> _Exercise aim_: Pull out all lines from the listing below in which the word "file" appears.

> _The input_:

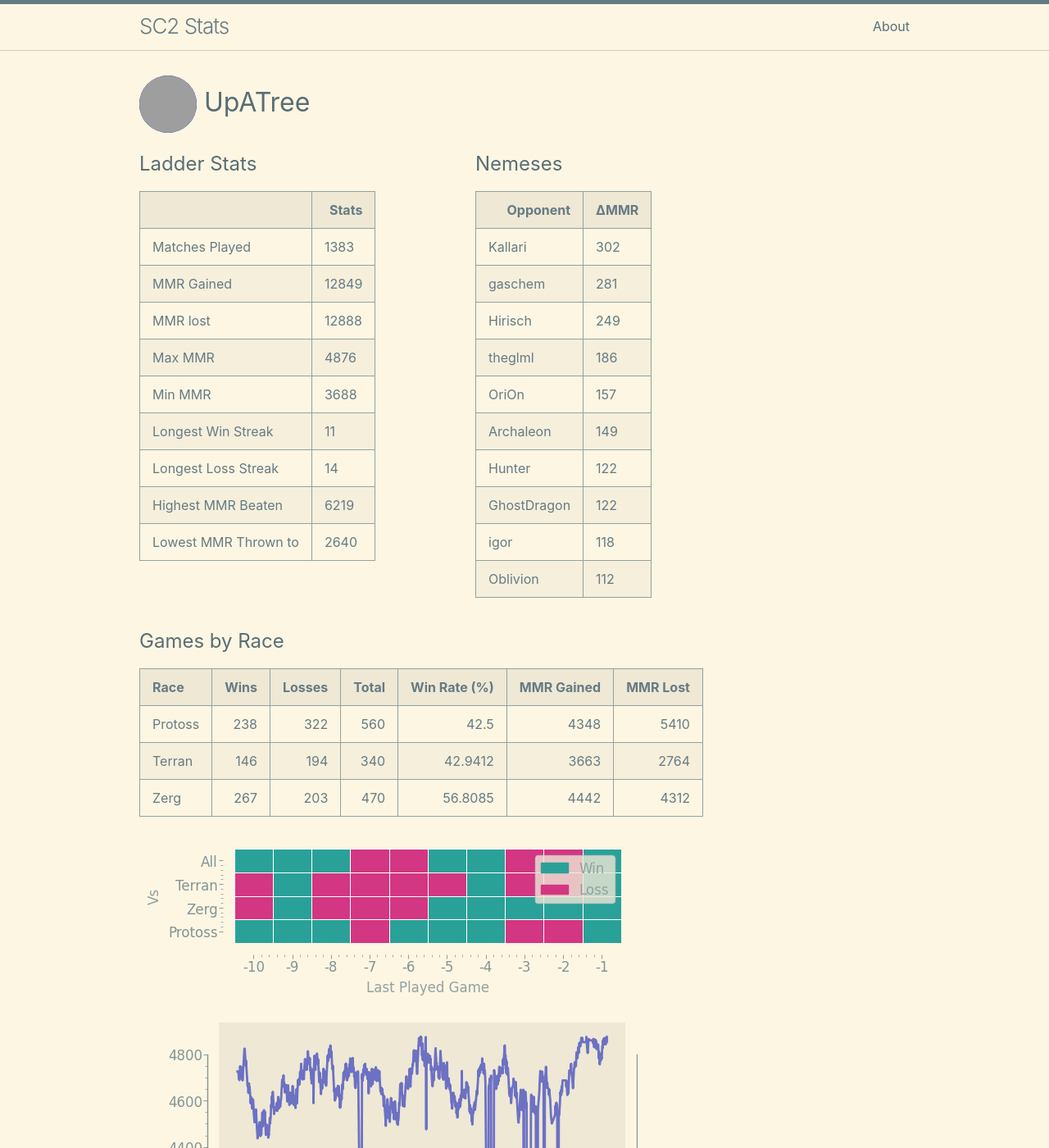
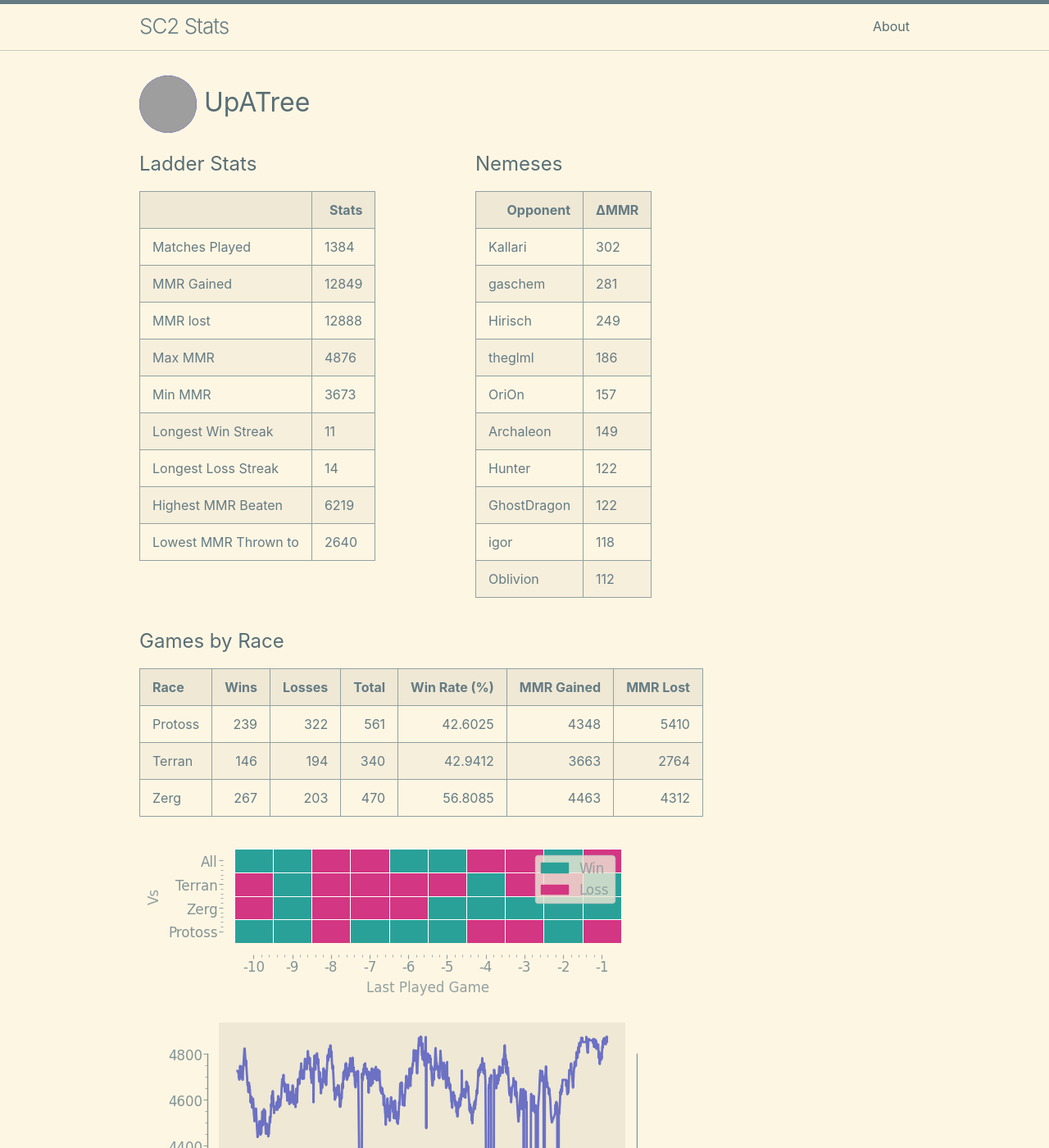
Before and after one commit to kylermurphy/UpATree, a Jekyll site: the page built from docs/index.md, in a window 1280 px wide and 1400 px high. Shown: the whole window at 82% size. Built offline with Jekyll 4.4.1, drawn with Linux system fonts in a browser that asks for light colours; grey boxes are pictures that could not be loaded.

Commit message:
running on push

```diff
--- a/docs/index.md
+++ b/docs/index.md
@@ -18,7 +18,7 @@ layout: home
   <tbody>
     <tr>
       <td>Matches Played</td>
-      <td>1383</td>
+      <td>1384</td>
     </tr>
     <tr>
       <td>MMR Gained</td>
@@ -34,7 +34,7 @@ layout: home
     </tr>
     <tr>
       <td>Min MMR</td>
-      <td>3688</td>
+      <td>3673</td>
     </tr>
     <tr>
       <td>Longest Win Streak</td>
@@ -114,9 +114,9 @@ layout: home
 
 | Race    |   Wins |   Losses |   Total |   Win Rate (%) |   MMR Gained |   MMR Lost |
 |:--------|-------:|---------:|--------:|---------------:|-------------:|-----------:|
-| Protoss |    238 |      322 |     560 |        42.5    |         4348 |       5410 |
+| Protoss |    239 |      322 |     561 |        42.6025 |         4348 |       5410 |
 | Terran  |    146 |      194 |     340 |        42.9412 |         3663 |       2764 |
-| Zerg    |    267 |      203 |     470 |        56.8085 |         4442 |       4312 |
+| Zerg    |    267 |      203 |     470 |        56.8085 |         4463 |       4312 |
 
 ![Games by Race](./assets/gm_hist.png)
 
--- a/log.txt
+++ b/log.txt
@@ -583,3 +583,4 @@ Writing a log file 2025-03-21 16:29:18.
 Writing a log file 2025-03-21 16:53:08.
 Writing a log file 2025-03-21 17:20:32.
 Writing a log file 2025-03-21 17:36:58.
+Writing a log file 2025-03-21 17:49:26.
```
Also changed, not shown: docs/assets/MMR.png, docs/assets/daily.png, docs/assets/gm_hist.png, docs/assets/r_wrt.png, 1 other file.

> _Exercise response_:
@@ -583,3 +583,4 @@ Writing a log file 2025-03-21 16:29:18.
 Writing a log file 2025-03-21 16:53:08.
 Writing a log file 2025-03-21 17:20:32.
 Writing a log file 2025-03-21 17:36:58.
+Writing a log file 2025-03-21 17:49:26.
Also changed, not shown: docs/assets/MMR.png, docs/assets/daily.png, docs/assets/gm_hist.png, docs/assets/r_wrt.png, 1 other file.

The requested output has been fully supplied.